━━━━━ Data supplied ━━━━━
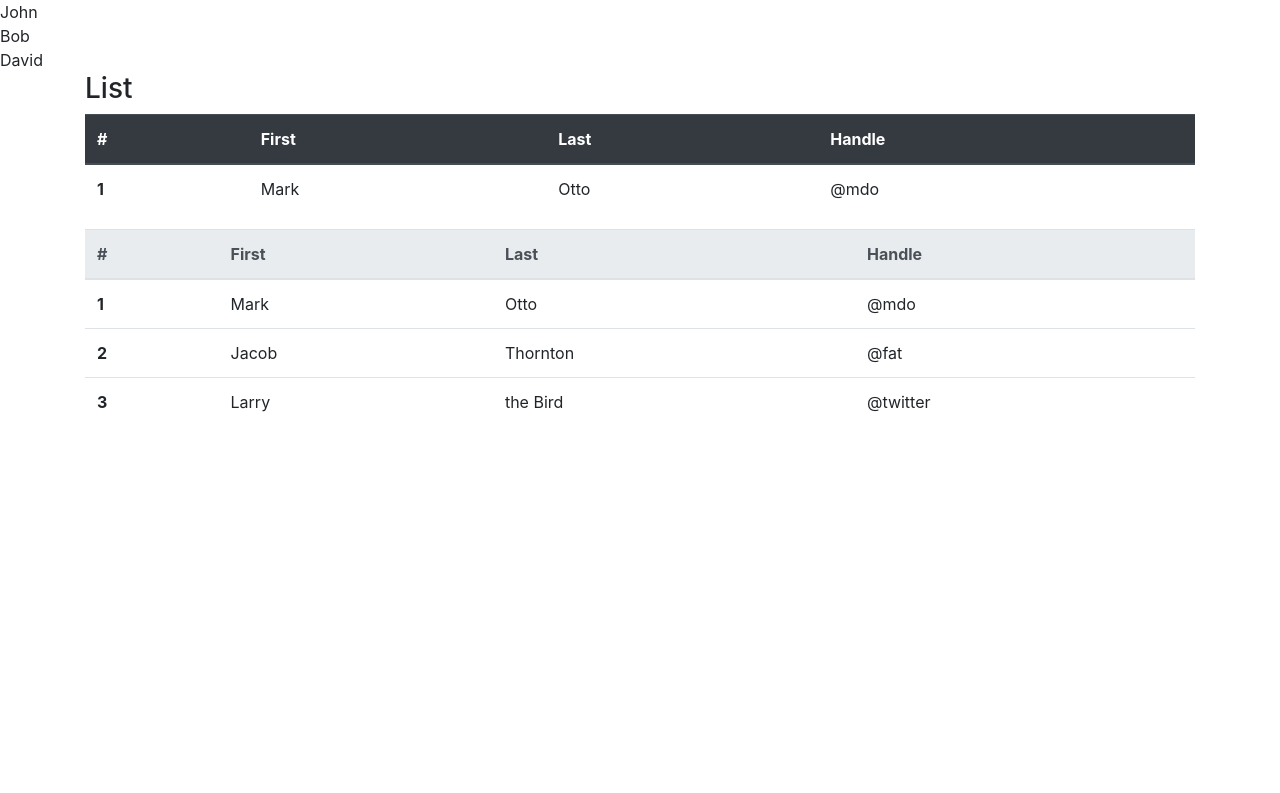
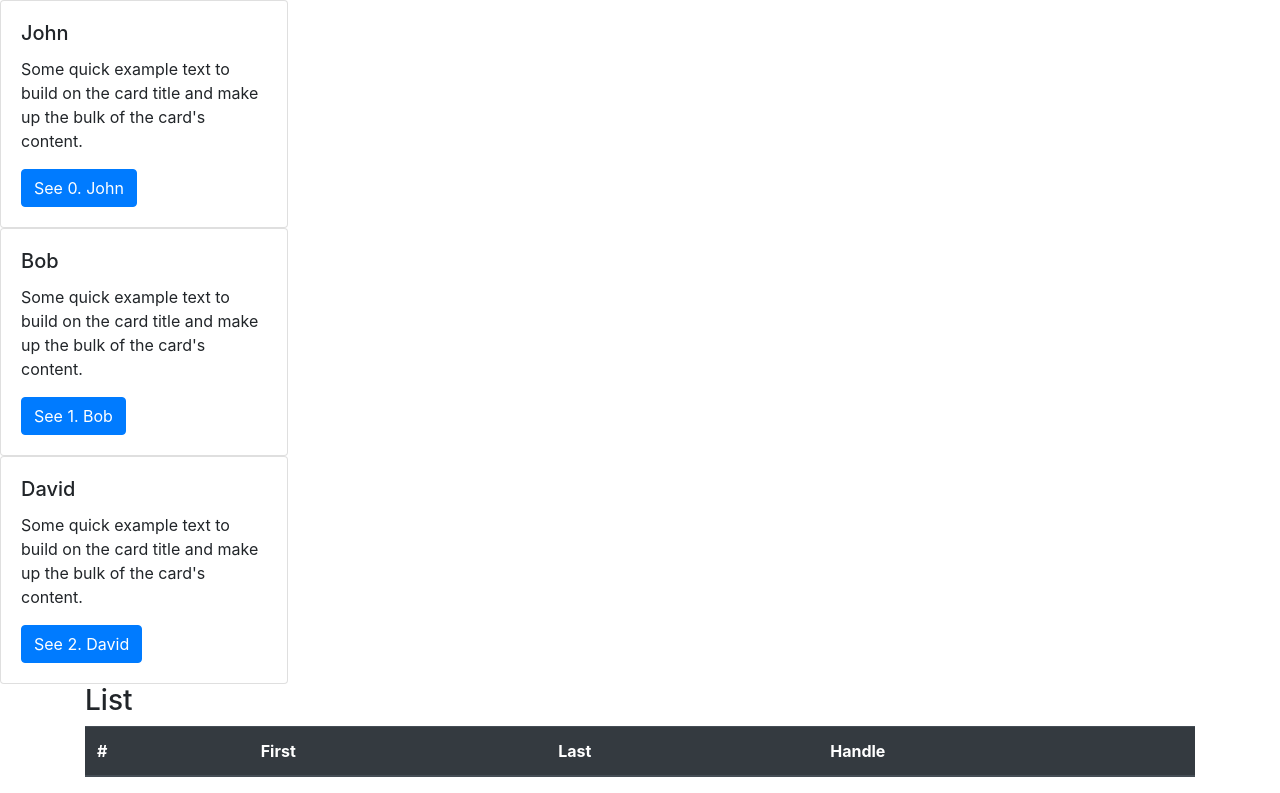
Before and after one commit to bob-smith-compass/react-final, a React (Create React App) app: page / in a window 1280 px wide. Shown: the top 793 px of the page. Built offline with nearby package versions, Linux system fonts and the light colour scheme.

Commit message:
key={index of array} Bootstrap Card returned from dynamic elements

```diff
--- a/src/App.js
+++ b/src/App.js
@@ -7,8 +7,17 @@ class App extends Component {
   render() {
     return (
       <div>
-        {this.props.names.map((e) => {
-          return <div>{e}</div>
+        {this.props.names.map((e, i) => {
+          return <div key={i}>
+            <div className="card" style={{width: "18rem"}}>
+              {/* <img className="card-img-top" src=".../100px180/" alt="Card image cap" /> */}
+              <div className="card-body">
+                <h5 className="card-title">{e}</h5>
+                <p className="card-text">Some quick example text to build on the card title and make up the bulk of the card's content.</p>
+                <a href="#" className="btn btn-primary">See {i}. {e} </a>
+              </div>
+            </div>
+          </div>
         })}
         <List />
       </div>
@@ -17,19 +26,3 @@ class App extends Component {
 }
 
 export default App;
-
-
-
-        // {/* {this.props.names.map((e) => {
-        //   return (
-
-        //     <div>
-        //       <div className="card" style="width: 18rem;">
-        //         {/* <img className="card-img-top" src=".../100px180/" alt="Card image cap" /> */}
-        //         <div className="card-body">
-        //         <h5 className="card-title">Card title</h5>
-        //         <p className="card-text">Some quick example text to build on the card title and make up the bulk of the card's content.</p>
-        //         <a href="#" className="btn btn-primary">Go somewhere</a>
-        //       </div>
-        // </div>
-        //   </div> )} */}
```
━━━━━
━━━━━ Data supplied ━━━━━
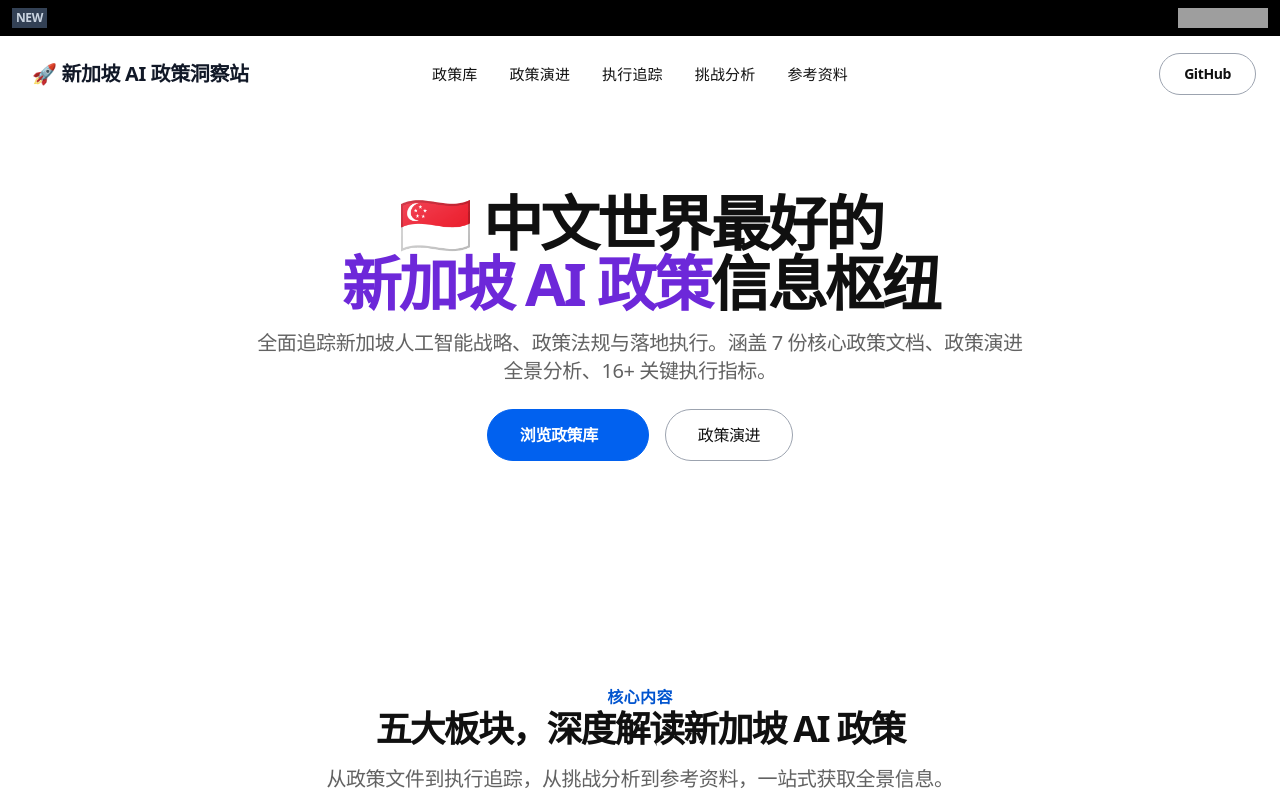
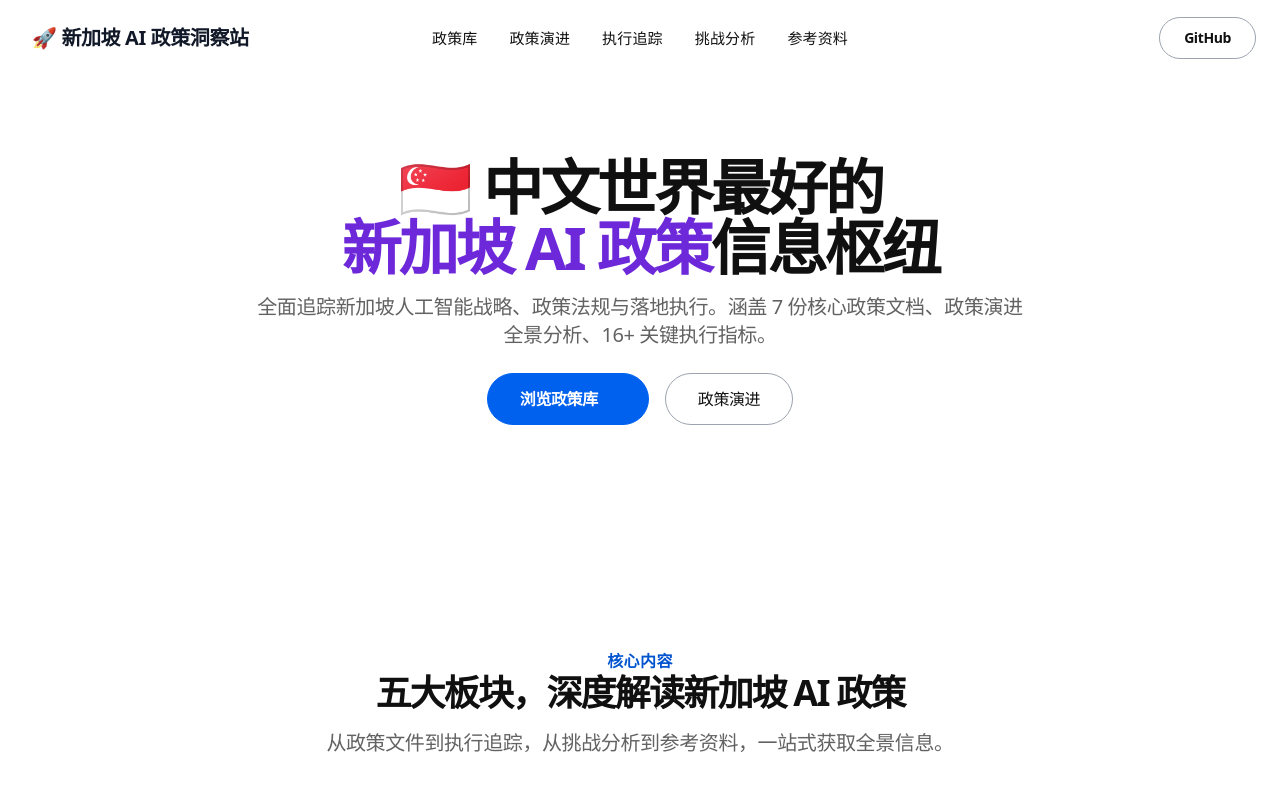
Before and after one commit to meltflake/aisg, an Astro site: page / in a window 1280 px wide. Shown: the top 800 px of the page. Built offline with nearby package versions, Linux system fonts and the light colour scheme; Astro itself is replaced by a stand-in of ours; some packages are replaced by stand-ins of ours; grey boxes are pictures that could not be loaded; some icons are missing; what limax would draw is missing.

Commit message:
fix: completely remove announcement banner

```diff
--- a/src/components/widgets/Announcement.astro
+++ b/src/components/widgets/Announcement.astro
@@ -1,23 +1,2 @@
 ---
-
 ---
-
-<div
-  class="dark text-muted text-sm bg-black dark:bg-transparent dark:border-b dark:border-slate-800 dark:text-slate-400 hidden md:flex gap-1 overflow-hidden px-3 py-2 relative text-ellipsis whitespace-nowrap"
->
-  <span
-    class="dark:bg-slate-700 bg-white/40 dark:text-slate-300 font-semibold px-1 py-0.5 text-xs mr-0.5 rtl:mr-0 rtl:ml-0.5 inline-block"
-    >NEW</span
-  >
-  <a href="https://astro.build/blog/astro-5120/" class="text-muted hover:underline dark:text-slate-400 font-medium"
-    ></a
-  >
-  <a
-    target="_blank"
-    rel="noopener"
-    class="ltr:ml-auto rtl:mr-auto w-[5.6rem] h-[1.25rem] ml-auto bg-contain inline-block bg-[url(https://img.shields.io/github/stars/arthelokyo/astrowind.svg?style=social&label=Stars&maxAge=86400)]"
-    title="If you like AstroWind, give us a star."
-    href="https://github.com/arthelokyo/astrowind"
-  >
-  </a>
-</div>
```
━━━━━
▶ **Task to carry out**
Return each line of the material above that holds the string "widgets".

▶ **Solution**
--- a/src/components/widgets/Announcement.astro
+++ b/src/components/widgets/Announcement.astro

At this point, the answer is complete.